• _Before-and-after change records_
Segment Open

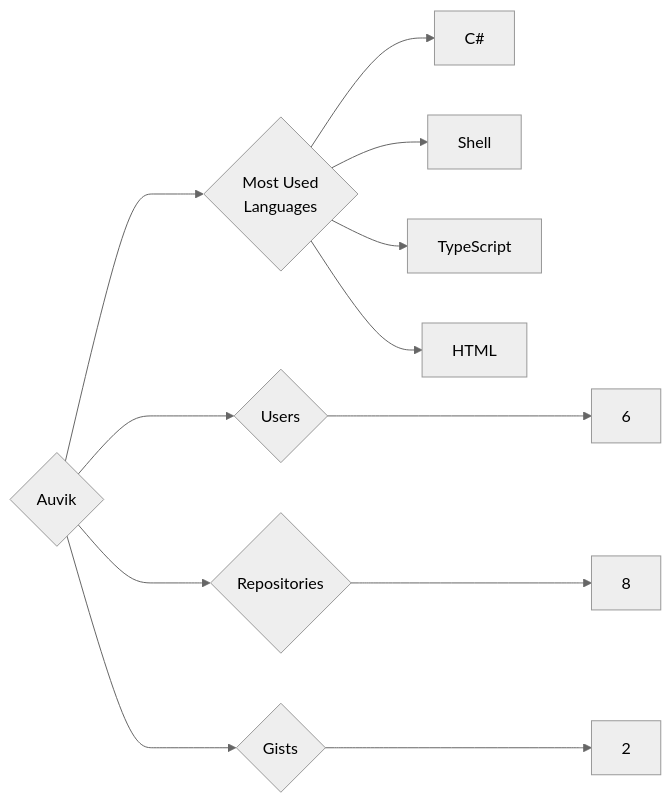
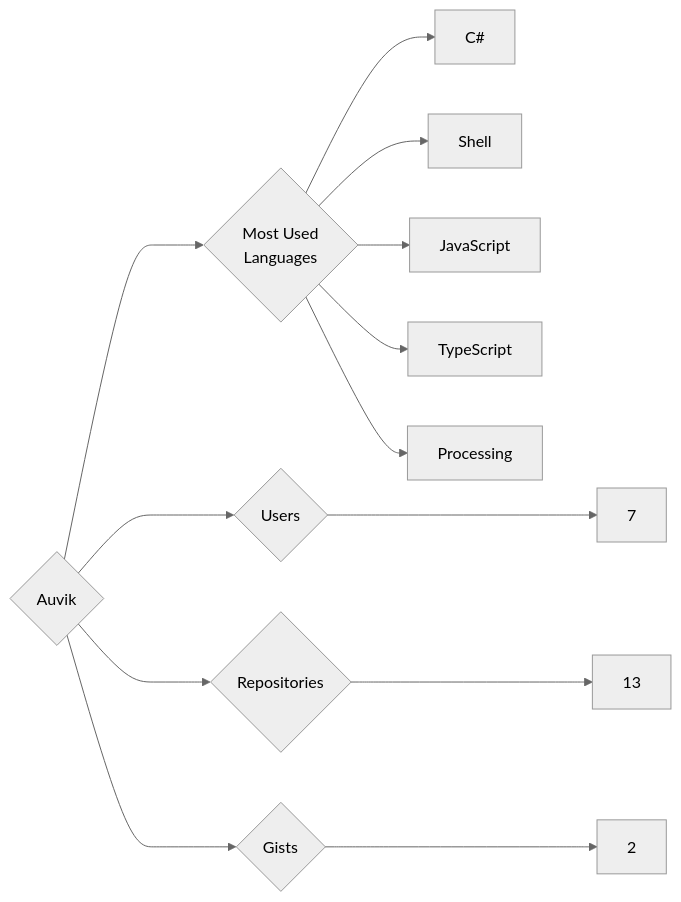
The diagram in targets/Auvik/README.md (trickest/insiders), drawn with Mermaid (neutral theme) before and after one commit. The commit also changed 1123 other files, not shown here.

````diff
--- a/targets/Auvik/README.md
+++ b/targets/Auvik/README.md
@@ -3,12 +3,13 @@
 ```mermaid
 graph LR
 COMPANY_NAME{Auvik}
-COMPANY_NAME ---> U{Users} ---> UN[6]
-COMPANY_NAME ---> R{Repositories} ---> RN[8]
+COMPANY_NAME ---> U{Users} ---> UN[7]
+COMPANY_NAME ---> R{Repositories} ---> RN[13]
 COMPANY_NAME ---> G{Gists} ---> GN[2]
 COMPANY_NAME ---> ML{Most Used<br>Languages}
 ML --> C#[C#]
 ML --> Shell[Shell]
+ML --> JavaScript[JavaScript]
 ML --> TypeScript[TypeScript]
-ML --> HTML[HTML]
+ML --> Processing[Processing]
 ```
````
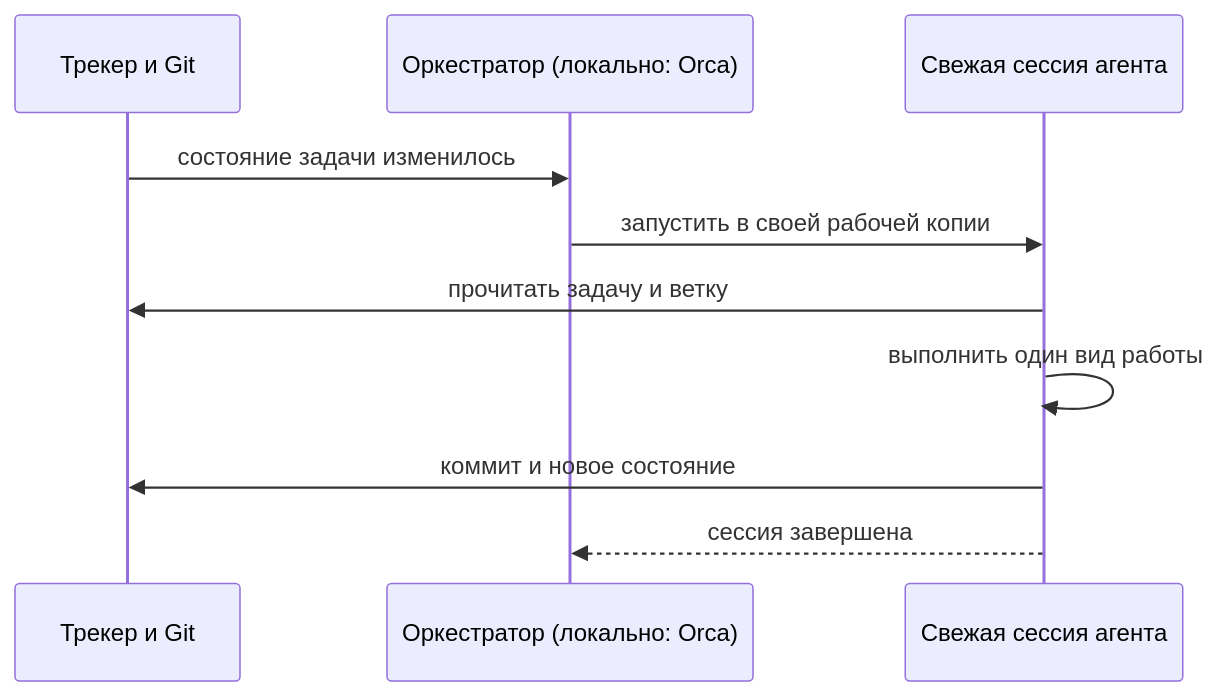
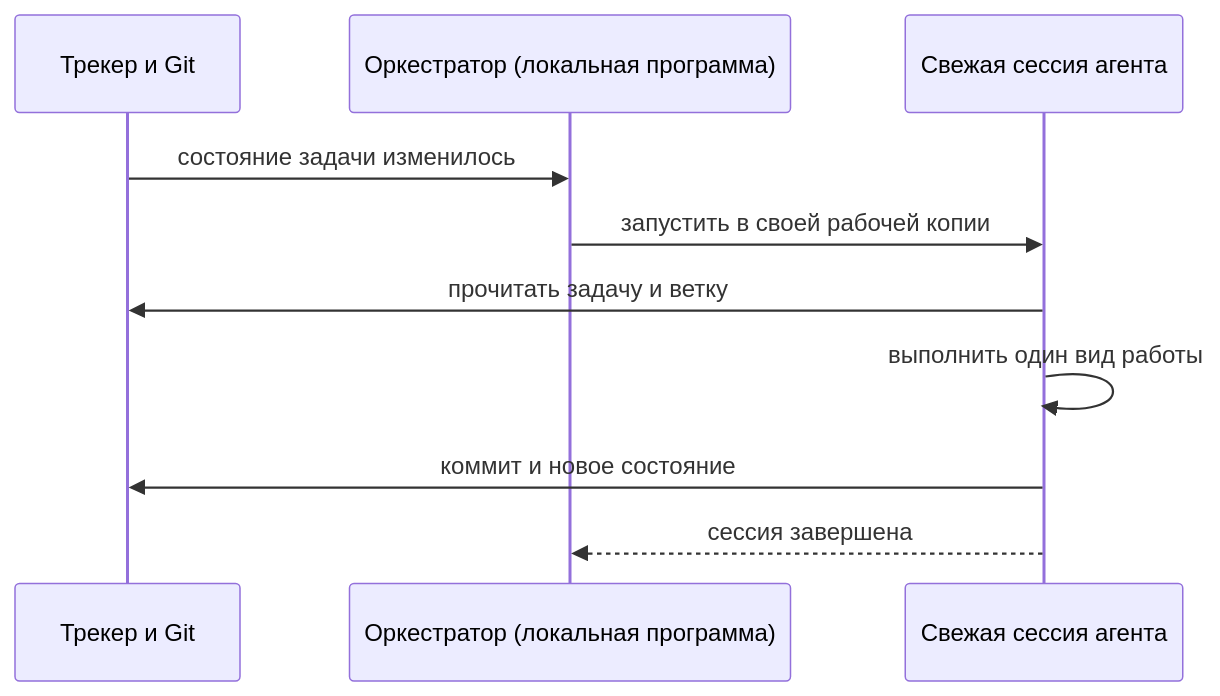
One commit to KirillSachkov/agent-kit changed the fifth of 7 diagrams in docs/research/factory-pipeline.ru.md. Above: the diagram before and after it, drawn with Mermaid. The commit also changed other lines of this file and 5 other files, not shown here.

````diff
--- a/docs/research/factory-pipeline.ru.md
+++ b/docs/research/factory-pipeline.ru.md
@@ -97,12 +97,12 @@
 ```mermaid
 sequenceDiagram
     participant T as Трекер и Git
-    participant O as Оркестратор (локально: Orca)
+    participant O as Оркестратор (локальная программа)
     participant A as Свежая сессия агента
     T->>O: состояние задачи изменилось
     O->>A: запустить в своей рабочей копии
     A->>T: прочитать задачу и ветку
     A->>A: выполнить один вид работы
     A->>T: коммит и новое состояние
     A-->>O: сессия завершена
 ```
````
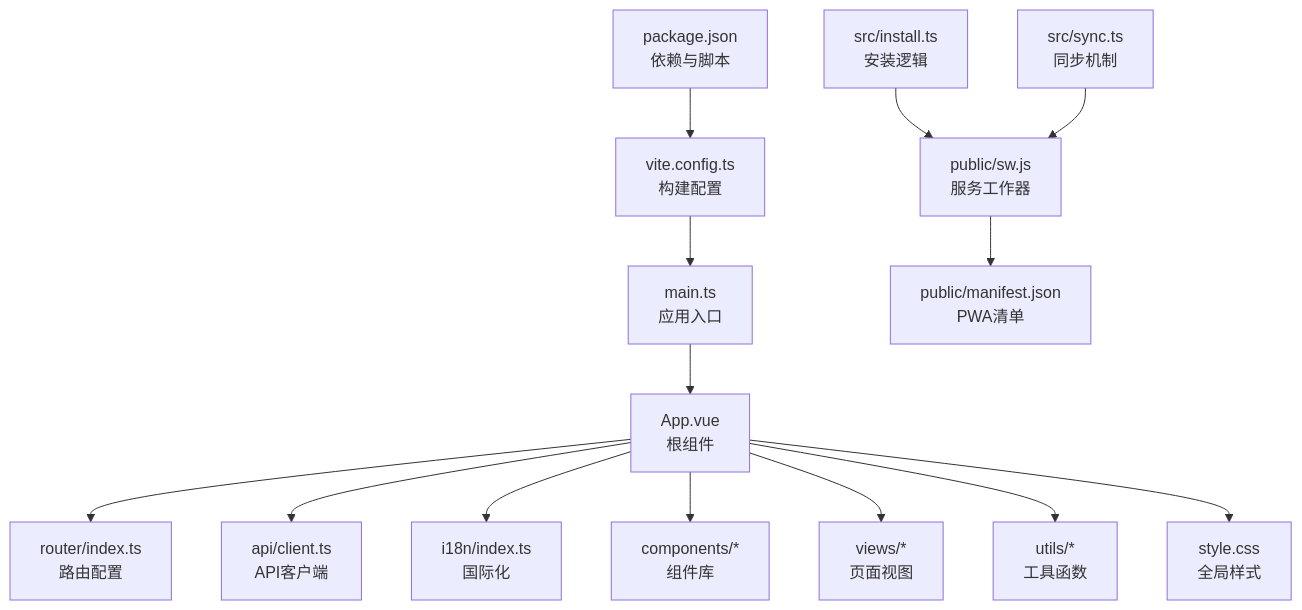
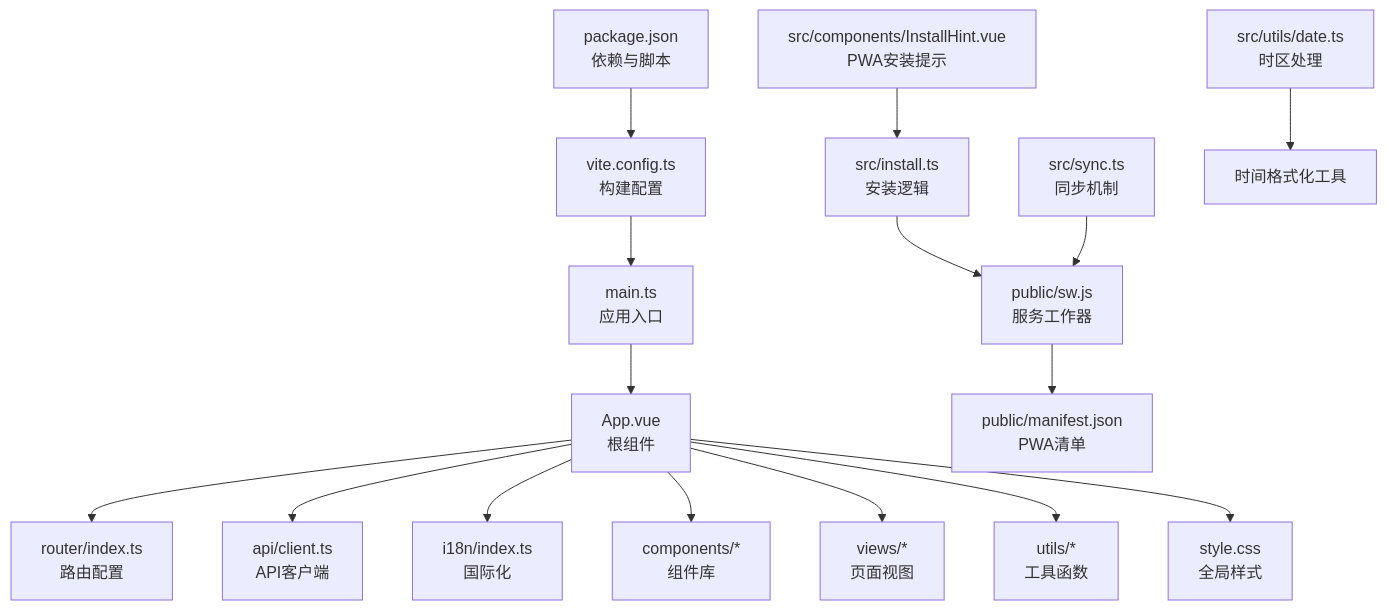
The first of 10 diagrams in .qoder/repowiki/zh/content/前端开发/前端开发.md (xufuyu/Lumen), drawn with Mermaid before and after one commit. The commit also changed other lines of this file and 43 other files, not shown here.

````diff
--- a/.qoder/repowiki/zh/content/前端开发/前端开发.md
+++ b/.qoder/repowiki/zh/content/前端开发/前端开发.md
@@ -79,16 +83,18 @@
 ```mermaid
 graph TB
 A["main.ts<br/>应用入口"] --> B["App.vue<br/>根组件"]
 B --> C["router/index.ts<br/>路由配置"]
 B --> D["api/client.ts<br/>API客户端"]
 B --> E["i18n/index.ts<br/>国际化"]
 B --> F["components/*<br/>组件库"]
 B --> G["views/*<br/>页面视图"]
 B --> H["utils/*<br/>工具函数"]
 B --> I["style.css<br/>全局样式"]
 J["vite.config.ts<br/>构建配置"] --> A
 K["package.json<br/>依赖与脚本"] --> J
 L["public/sw.js<br/>服务工作器"] --> M["public/manifest.json<br/>PWA清单"]
 N["src/install.ts<br/>安装逻辑"] --> L
 O["src/sync.ts<br/>同步机制"] --> L
+P["src/components/InstallHint.vue<br/>PWA安装提示"] --> N
+Q["src/utils/date.ts<br/>时区处理"] --> R["时间格式化工具"]
 ```
````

Segment Closed

• _Problem requirements_
In the entries above, find every line holding the word "diagrams" and copy it out.

• _Answer section_
One commit to KirillSachkov/agent-kit changed the fifth of 7 diagrams in docs/research/factory-pipeline.ru.md. Above: the diagram before and after it, drawn with Mermaid. The commit also changed other lines of this file and 5 other files, not shown here.
The first of 10 diagrams in .qoder/repowiki/zh/content/前端开发/前端开发.md (xufuyu/Lumen), drawn with Mermaid before and after one commit. The commit also changed other lines of this file and 43 other files, not shown here.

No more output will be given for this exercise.